Media-Caused PTSD
Many studies have shown that it is hard for our brain to understand the difference between story and reality. Though our logical side will understand the line, our emotional side often does not. This is particularly true in cases where you don’t have social or emotional counterparts to this media. Kids who spend a lot of time alone, or who escape to this violence from a volatile or stimulus-free home are particularly at risk. The effects of this are very similar to war-time PTSD, even though their war was completely in their heads. The emotional and psychological responses that follow are also very similar. Many adults who feel this way have a tendency to overreact to the risk of something that happened on television, causing fear spirals that can affect an entire community and the way that they perceive outsiders, like minorities, refugees and immigrants. Media that has been shown to cause this can range from violent movies and video games to hyped up news stories with extreme points of view and repeated clips of only the most violent events.

This is the greatest fear of many people. Desensitization is the moving target of what is too inappropriate for media. What shocks them, in other words, can be bad when it no longer does. As movies try harder to shock people with concepts that are at the edge of our conception of appropriate viewing, it makes other things, which were horrible, seem harmless. This creates a situation where we apply those same standards to our real world. Vigilante justice in response to things, inappropriate social behavior in the form of insult or bullying and violence levels in our communities are all things that can become more acceptable as our brain makes the correlation between acceptable fiction and acceptable fact.

Response Training

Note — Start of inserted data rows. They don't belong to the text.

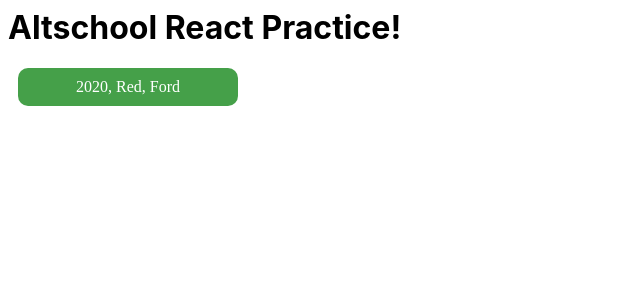
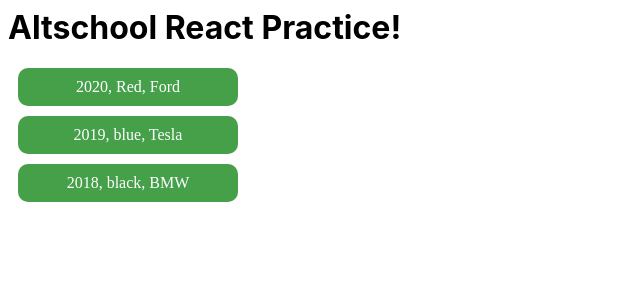
Before and after one commit to Josh-Alhassan/alt-school-react, a React (Create React App) app: page / in a window 1280 px wide. Shown: the top 300 px of the page, without its empty margins (0-640 px from the left). Built offline with nearby package versions, Linux system fonts and the light colour scheme.

Commit message:
mapping through an array

```diff
--- a/src/App.js
+++ b/src/App.js
@@ -2,25 +2,40 @@ import React from 'react';
 import './style.css';
 
 function Car({ data }) {
-  const { brand, color, year } = data;
+  // const { data.brand, data.color, data.year } = data;
   return (
     <div className="car">
-      {year}, {color}, {brand}
+      {data.year}, {data.color}, {data.brand}
     </div>
   );
 }
 
 export default function App() {
+  const cars = [
+    {
+      brand: 'Ford',
+      color: 'Red',
+      year: '2020',
+    },
+    {
+      brand: 'Tesla',
+      color: 'blue',
+      year: '2019',
+    },
+    {
+      brand: 'BMW',
+      color: 'black',
+      year: '2018',
+    },
+  ];
+
+  const listOfCars = cars.map((car) => {
+    return <Car key={Math.floor(Math.random())} data={car} />;
+  });
   return (
     <div>
       <h1>Altschool React Practice!</h1>
-      <Car
-        data={{
-          brand: 'Ford',
-          color: 'Red',
-          year: '2020',
-        }}
-      />
+      <div> {listOfCars} </div>
     </div>
   );
 }
```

The final effect that violent media can have, particularly in the form of video games, is response training. Because of the graphic detail shown by today’s video games, the military has said that they don’t spend as much time training their sharpshooters, as they have honed that skill with video games. If this is channeled into a socially appropriate venue, this can be a helpful job skill. However, in other cases, the need to kill a lot of things to de-stress may end in a more violent and tragic way. This is one of the theories about the severe increase in school shootings over the past 20 years.